investigating the causes of the financial crisis. And

I would like to get your opinion as to whether credit

investigating the causes of the financial crisis. And
I would like to get your opinion as to whether credit
ratings and their apparent failure to predict accurately
credit quality of structured finance products, like
residential mortgage-backed securities and
collateralized debt obligations, did that failure, or
apparent failure, cause or contribute to the financial
crisis?
MR. BUFFETT: It didn’t cause it, but there
were a vast number of things that contributed to it.
The basic cause, you know, embedded in psychology
partly in psychology and partly in reality in a growing
and finally pervasive belief that house prices couldn’t
go down and everyone succumbed - virtually everybody
succumbed to that. But that’s the only way you get
a bubble is when basically a very high percentage of
the population buys into some originally sound premise

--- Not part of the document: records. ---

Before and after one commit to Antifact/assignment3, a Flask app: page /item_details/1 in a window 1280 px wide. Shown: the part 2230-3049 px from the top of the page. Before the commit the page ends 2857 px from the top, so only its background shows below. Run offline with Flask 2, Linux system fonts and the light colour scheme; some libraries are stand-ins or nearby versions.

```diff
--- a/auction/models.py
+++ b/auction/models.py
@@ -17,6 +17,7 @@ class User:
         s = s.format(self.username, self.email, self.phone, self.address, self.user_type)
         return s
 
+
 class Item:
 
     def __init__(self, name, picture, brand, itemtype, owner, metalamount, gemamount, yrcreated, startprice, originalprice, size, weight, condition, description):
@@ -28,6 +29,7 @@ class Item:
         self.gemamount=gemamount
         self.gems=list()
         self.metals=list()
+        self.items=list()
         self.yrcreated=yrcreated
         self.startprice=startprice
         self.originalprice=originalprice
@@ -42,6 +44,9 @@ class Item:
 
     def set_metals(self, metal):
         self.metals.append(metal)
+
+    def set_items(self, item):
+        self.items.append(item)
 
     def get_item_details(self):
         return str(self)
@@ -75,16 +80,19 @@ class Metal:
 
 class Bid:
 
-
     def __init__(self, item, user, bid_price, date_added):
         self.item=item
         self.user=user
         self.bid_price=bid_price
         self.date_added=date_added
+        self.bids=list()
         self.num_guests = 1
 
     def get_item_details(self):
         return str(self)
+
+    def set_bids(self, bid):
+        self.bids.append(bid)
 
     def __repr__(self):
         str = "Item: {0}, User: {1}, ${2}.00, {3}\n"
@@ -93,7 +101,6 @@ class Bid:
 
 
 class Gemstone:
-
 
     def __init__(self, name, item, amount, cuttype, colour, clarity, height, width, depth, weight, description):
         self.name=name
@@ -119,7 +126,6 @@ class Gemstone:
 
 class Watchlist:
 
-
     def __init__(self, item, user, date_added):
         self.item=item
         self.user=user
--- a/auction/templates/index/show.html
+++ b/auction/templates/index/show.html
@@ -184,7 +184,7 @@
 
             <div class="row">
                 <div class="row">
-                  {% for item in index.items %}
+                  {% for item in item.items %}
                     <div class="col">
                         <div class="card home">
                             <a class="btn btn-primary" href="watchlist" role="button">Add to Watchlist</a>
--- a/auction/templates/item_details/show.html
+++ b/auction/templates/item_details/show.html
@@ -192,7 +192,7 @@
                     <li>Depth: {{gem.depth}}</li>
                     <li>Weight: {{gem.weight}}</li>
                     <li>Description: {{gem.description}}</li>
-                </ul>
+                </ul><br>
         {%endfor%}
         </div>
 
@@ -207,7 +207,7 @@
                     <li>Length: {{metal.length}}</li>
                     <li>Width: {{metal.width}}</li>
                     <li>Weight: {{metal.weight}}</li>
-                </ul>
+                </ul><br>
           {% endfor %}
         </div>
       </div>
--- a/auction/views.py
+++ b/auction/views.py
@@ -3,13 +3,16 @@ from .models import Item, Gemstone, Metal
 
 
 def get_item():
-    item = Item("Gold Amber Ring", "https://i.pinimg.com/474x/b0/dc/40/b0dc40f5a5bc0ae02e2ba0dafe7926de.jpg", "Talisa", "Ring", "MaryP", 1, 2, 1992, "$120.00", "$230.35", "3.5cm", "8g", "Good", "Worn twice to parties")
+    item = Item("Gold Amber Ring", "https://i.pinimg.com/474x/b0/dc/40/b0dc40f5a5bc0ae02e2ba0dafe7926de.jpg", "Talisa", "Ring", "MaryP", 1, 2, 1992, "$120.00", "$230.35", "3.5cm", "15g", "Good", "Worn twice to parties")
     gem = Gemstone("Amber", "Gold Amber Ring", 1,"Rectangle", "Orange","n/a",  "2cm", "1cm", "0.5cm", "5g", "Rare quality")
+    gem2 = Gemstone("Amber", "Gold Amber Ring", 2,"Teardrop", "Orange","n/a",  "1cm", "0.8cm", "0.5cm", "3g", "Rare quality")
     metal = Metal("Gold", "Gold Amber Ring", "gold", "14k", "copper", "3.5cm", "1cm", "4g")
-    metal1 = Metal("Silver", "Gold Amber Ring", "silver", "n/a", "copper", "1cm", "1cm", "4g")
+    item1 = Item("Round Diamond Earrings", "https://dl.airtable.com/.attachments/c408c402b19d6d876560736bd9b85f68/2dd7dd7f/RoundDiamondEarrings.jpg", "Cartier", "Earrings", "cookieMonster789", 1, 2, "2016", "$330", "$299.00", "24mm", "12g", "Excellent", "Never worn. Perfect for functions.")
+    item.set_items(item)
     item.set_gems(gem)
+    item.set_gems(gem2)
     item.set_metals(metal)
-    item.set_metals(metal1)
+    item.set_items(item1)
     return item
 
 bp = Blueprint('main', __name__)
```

and it’s quite interesting how that develops
originally sound premise that becomes distorted as time
passes and people forget the original sound premise and
start focusing solely on the price action.
So every –the media investors, the mortgage
bankers, the American public, me, my neighbor, rating
agencies, Congress –- you name it -–people
overwhelmingly came to believe that house prices could
not fall significantly. And since it was biggest asset
class in the country and it was the easiest class to
borrow against, it created probably the biggest bubble
in our history.
It will be a bubble that will be remembered
along with the South Sea bubble and the tulip-bulb
bubble.